◆ YOUR GOAL
Would you copy out each line of the records below that includes the word "UNLOCKS"?

Modification records
■ ■ ■ ■ ■ ■ ■

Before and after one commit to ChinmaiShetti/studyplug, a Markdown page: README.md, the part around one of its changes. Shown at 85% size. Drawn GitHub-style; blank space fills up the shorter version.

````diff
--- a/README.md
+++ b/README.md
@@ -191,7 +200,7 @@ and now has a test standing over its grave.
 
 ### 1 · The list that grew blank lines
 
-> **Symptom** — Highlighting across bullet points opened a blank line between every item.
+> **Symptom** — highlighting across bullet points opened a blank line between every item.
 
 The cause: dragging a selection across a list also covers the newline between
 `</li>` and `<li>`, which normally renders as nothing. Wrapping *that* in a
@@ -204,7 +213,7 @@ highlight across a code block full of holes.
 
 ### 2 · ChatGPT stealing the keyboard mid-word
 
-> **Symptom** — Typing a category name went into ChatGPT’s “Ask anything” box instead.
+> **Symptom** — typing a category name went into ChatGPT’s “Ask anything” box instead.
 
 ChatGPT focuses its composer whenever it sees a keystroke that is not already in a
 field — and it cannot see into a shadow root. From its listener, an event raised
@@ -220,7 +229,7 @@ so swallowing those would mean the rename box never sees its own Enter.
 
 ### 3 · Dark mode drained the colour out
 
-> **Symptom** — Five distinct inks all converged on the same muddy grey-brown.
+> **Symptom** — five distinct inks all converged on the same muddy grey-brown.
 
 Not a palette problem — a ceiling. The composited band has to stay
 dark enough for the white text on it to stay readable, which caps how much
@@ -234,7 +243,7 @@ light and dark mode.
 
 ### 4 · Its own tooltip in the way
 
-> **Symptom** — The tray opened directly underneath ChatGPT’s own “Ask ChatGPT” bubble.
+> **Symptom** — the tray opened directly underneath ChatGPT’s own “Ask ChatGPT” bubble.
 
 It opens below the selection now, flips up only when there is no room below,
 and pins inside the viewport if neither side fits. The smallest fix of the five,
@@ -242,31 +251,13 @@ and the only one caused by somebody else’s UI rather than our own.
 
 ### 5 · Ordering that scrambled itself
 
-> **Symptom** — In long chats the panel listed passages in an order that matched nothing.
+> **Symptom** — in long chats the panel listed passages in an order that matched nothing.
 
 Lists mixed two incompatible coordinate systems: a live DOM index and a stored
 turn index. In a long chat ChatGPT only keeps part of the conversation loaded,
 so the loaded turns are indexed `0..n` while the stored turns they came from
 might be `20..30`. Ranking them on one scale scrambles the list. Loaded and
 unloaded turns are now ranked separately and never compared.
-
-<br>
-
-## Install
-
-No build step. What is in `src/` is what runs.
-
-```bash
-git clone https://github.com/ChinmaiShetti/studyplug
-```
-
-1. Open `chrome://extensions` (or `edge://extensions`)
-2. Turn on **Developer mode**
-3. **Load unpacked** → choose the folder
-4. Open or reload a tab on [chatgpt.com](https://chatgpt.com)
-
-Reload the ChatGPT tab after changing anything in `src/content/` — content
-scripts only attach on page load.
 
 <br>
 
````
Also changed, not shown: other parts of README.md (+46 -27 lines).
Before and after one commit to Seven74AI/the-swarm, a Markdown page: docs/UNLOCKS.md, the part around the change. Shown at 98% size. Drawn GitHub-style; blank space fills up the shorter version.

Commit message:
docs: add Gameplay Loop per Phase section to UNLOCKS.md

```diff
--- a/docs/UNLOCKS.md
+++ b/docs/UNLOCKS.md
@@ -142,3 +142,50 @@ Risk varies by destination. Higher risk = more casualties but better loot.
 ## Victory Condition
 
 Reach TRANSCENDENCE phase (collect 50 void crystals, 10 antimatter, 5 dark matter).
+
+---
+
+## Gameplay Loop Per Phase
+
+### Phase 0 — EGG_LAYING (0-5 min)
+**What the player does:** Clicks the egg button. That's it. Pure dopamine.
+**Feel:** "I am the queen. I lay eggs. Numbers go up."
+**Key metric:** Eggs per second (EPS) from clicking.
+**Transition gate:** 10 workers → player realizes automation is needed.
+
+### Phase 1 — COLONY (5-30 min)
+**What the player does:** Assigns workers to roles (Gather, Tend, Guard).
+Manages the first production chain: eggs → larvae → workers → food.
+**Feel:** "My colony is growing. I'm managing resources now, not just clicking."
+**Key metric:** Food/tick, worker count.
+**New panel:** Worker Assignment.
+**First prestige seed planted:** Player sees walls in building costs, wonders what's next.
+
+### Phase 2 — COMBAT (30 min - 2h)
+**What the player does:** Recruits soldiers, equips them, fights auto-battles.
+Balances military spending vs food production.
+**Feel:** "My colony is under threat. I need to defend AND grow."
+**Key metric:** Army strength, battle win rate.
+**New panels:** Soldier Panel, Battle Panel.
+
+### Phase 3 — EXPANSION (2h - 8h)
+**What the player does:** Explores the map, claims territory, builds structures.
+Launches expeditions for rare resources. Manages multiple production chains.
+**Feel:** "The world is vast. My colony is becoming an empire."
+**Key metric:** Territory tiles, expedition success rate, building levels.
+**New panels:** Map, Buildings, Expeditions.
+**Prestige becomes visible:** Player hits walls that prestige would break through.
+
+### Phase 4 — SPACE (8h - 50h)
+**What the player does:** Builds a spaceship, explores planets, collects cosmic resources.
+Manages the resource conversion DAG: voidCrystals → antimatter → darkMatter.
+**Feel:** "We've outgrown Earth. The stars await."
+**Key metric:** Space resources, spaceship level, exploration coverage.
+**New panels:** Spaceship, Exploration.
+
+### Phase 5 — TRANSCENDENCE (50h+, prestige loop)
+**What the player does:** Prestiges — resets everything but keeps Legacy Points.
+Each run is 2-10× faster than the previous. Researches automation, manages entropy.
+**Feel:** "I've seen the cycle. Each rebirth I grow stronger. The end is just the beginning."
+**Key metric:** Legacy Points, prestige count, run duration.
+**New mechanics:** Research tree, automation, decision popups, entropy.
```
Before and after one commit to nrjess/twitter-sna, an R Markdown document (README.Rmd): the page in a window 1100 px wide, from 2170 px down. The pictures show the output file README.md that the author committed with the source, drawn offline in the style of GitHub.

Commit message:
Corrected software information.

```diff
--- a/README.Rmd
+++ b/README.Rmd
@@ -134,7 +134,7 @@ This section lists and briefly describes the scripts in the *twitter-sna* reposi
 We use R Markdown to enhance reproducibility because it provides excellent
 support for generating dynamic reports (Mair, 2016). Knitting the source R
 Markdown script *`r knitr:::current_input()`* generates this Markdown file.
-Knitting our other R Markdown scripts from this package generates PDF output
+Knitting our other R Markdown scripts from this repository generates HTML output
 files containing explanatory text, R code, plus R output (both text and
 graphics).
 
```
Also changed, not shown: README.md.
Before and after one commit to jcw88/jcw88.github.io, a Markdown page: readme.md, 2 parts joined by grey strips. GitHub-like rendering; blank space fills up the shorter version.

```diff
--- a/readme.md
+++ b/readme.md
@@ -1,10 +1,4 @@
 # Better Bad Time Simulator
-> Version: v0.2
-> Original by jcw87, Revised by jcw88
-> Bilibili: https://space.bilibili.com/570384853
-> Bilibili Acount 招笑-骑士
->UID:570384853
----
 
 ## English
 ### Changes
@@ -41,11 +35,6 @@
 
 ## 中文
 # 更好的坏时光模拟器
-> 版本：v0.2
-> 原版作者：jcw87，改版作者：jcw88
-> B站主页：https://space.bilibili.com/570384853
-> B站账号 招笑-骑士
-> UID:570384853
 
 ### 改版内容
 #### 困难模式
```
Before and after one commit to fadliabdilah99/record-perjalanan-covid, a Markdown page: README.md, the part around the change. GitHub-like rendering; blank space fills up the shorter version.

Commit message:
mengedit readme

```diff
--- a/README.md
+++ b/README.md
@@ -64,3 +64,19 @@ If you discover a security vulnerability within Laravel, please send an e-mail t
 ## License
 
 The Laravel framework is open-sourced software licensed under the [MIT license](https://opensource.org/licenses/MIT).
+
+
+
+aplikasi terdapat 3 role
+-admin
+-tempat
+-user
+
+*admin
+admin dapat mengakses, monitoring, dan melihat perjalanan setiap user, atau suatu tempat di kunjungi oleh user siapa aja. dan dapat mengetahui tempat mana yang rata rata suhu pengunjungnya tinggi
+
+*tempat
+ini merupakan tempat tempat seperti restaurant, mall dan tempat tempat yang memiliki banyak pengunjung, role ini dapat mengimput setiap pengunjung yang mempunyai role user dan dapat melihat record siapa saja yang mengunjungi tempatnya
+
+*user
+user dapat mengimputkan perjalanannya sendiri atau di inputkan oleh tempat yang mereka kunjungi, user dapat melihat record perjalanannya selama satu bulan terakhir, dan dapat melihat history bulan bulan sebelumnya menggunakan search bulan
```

■ ■ ■ ■ ■ ■ ■

◆ FINAL ANSWER
Before and after one commit to Seven74AI/the-swarm, a Markdown page: docs/UNLOCKS.md, the part around the change. Shown at 98% size. Drawn GitHub-style; blank space fills up the shorter version.
docs: add Gameplay Loop per Phase section to UNLOCKS.md
--- a/docs/UNLOCKS.md
+++ b/docs/UNLOCKS.md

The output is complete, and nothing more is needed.